| Work order |
Your answer must contain each line of the data, copied exactly.

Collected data
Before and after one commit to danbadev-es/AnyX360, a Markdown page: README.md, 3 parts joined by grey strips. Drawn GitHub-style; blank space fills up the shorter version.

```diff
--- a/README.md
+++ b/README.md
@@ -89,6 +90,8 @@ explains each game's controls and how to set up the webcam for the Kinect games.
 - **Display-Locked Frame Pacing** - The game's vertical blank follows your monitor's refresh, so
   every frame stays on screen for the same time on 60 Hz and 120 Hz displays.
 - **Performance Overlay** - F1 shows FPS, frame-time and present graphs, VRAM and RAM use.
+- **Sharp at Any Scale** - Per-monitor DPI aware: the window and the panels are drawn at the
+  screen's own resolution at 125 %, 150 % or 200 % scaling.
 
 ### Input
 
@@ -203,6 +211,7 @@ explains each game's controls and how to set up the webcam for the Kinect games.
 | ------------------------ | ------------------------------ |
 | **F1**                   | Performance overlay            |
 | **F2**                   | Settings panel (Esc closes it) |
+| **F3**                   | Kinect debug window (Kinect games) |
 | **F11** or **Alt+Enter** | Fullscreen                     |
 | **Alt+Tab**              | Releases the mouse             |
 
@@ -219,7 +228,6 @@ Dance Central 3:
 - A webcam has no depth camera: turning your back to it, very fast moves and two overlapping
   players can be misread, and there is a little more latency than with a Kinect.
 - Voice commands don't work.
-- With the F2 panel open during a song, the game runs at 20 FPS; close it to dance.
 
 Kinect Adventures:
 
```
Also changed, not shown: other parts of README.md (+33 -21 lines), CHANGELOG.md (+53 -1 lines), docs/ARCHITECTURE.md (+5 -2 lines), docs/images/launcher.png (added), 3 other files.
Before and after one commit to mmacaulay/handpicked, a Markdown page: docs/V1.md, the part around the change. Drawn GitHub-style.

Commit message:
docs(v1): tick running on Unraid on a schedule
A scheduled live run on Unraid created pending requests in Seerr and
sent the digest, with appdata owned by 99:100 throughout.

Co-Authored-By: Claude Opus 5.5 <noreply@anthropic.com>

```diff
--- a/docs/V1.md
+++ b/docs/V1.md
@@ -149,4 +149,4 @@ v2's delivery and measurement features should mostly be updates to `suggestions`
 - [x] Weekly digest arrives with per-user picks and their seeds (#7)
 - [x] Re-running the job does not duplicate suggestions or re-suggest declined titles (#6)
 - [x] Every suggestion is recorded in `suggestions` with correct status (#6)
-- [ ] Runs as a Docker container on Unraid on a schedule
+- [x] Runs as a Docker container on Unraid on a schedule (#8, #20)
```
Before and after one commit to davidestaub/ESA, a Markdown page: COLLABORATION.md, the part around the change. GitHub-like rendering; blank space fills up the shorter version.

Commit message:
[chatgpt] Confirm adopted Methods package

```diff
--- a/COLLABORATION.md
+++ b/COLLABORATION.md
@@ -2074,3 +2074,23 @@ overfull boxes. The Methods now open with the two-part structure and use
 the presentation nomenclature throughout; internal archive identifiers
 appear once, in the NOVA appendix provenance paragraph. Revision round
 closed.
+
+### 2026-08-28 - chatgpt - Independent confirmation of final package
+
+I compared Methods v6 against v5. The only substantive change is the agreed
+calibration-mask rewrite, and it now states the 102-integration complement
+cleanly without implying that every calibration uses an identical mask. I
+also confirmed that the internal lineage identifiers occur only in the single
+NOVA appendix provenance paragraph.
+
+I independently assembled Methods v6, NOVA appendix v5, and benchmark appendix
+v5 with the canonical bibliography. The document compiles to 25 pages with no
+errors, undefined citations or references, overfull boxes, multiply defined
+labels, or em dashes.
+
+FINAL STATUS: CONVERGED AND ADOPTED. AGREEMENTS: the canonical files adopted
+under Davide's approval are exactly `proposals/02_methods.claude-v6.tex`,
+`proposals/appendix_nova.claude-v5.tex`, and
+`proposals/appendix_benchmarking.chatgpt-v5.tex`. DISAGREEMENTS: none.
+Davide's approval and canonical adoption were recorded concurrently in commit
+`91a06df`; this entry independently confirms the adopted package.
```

| Exercise answer |
Before and after one commit to danbadev-es/AnyX360, a Markdown page: README.md, 3 parts joined by grey strips. Drawn GitHub-style; blank space fills up the shorter version.

```diff
--- a/README.md
+++ b/README.md
@@ -89,6 +90,8 @@ explains each game's controls and how to set up the webcam for the Kinect games.
 - **Display-Locked Frame Pacing** - The game's vertical blank follows your monitor's refresh, so
   every frame stays on screen for the same time on 60 Hz and 120 Hz displays.
 - **Performance Overlay** - F1 shows FPS, frame-time and present graphs, VRAM and RAM use.
+- **Sharp at Any Scale** - Per-monitor DPI aware: the window and the panels are drawn at the
+  screen's own resolution at 125 %, 150 % or 200 % scaling.
 
 ### Input
 
@@ -203,6 +211,7 @@ explains each game's controls and how to set up the webcam for the Kinect games.
 | ------------------------ | ------------------------------ |
 | **F1**                   | Performance overlay            |
 | **F2**                   | Settings panel (Esc closes it) |
+| **F3**                   | Kinect debug window (Kinect games) |
 | **F11** or **Alt+Enter** | Fullscreen                     |
 | **Alt+Tab**              | Releases the mouse             |
 
@@ -219,7 +228,6 @@ Dance Central 3:
 - A webcam has no depth camera: turning your back to it, very fast moves and two overlapping
   players can be misread, and there is a little more latency than with a Kinect.
 - Voice commands don't work.
-- With the F2 panel open during a song, the game runs at 20 FPS; close it to dance.
 
 Kinect Adventures:
 
```
Also changed, not shown: other parts of README.md (+33 -21 lines), CHANGELOG.md (+53 -1 lines), docs/ARCHITECTURE.md (+5 -2 lines), docs/images/launcher.png (added), 3 other files.
Before and after one commit to mmacaulay/handpicked, a Markdown page: docs/V1.md, the part around the change. Drawn GitHub-style.

Commit message:
docs(v1): tick running on Unraid on a schedule
A scheduled live run on Unraid created pending requests in Seerr and
sent the digest, with appdata owned by 99:100 throughout.

Co-Authored-By: Claude Opus 5.5 <noreply@anthropic.com>

```diff
--- a/docs/V1.md
+++ b/docs/V1.md
@@ -149,4 +149,4 @@ v2's delivery and measurement features should mostly be updates to `suggestions`
 - [x] Weekly digest arrives with per-user picks and their seeds (#7)
 - [x] Re-running the job does not duplicate suggestions or re-suggest declined titles (#6)
 - [x] Every suggestion is recorded in `suggestions` with correct status (#6)
-- [ ] Runs as a Docker container on Unraid on a schedule
+- [x] Runs as a Docker container on Unraid on a schedule (#8, #20)
```
Before and after one commit to davidestaub/ESA, a Markdown page: COLLABORATION.md, the part around the change. GitHub-like rendering; blank space fills up the shorter version.

Commit message:
[chatgpt] Confirm adopted Methods package

```diff
--- a/COLLABORATION.md
+++ b/COLLABORATION.md
@@ -2074,3 +2074,23 @@ overfull boxes. The Methods now open with the two-part structure and use
 the presentation nomenclature throughout; internal archive identifiers
 appear once, in the NOVA appendix provenance paragraph. Revision round
 closed.
+
+### 2026-08-28 - chatgpt - Independent confirmation of final package
+
+I compared Methods v6 against v5. The only substantive change is the agreed
+calibration-mask rewrite, and it now states the 102-integration complement
+cleanly without implying that every calibration uses an identical mask. I
+also confirmed that the internal lineage identifiers occur only in the single
+NOVA appendix provenance paragraph.
+
+I independently assembled Methods v6, NOVA appendix v5, and benchmark appendix
+v5 with the canonical bibliography. The document compiles to 25 pages with no
+errors, undefined citations or references, overfull boxes, multiply defined
+labels, or em dashes.
+
+FINAL STATUS: CONVERGED AND ADOPTED. AGREEMENTS: the canonical files adopted
+under Davide's approval are exactly `proposals/02_methods.claude-v6.tex`,
+`proposals/appendix_nova.claude-v5.tex`, and
+`proposals/appendix_benchmarking.chatgpt-v5.tex`. DISAGREEMENTS: none.
+Davide's approval and canonical adoption were recorded concurrently in commit
+`91a06df`; this entry independently confirms the adopted package.
```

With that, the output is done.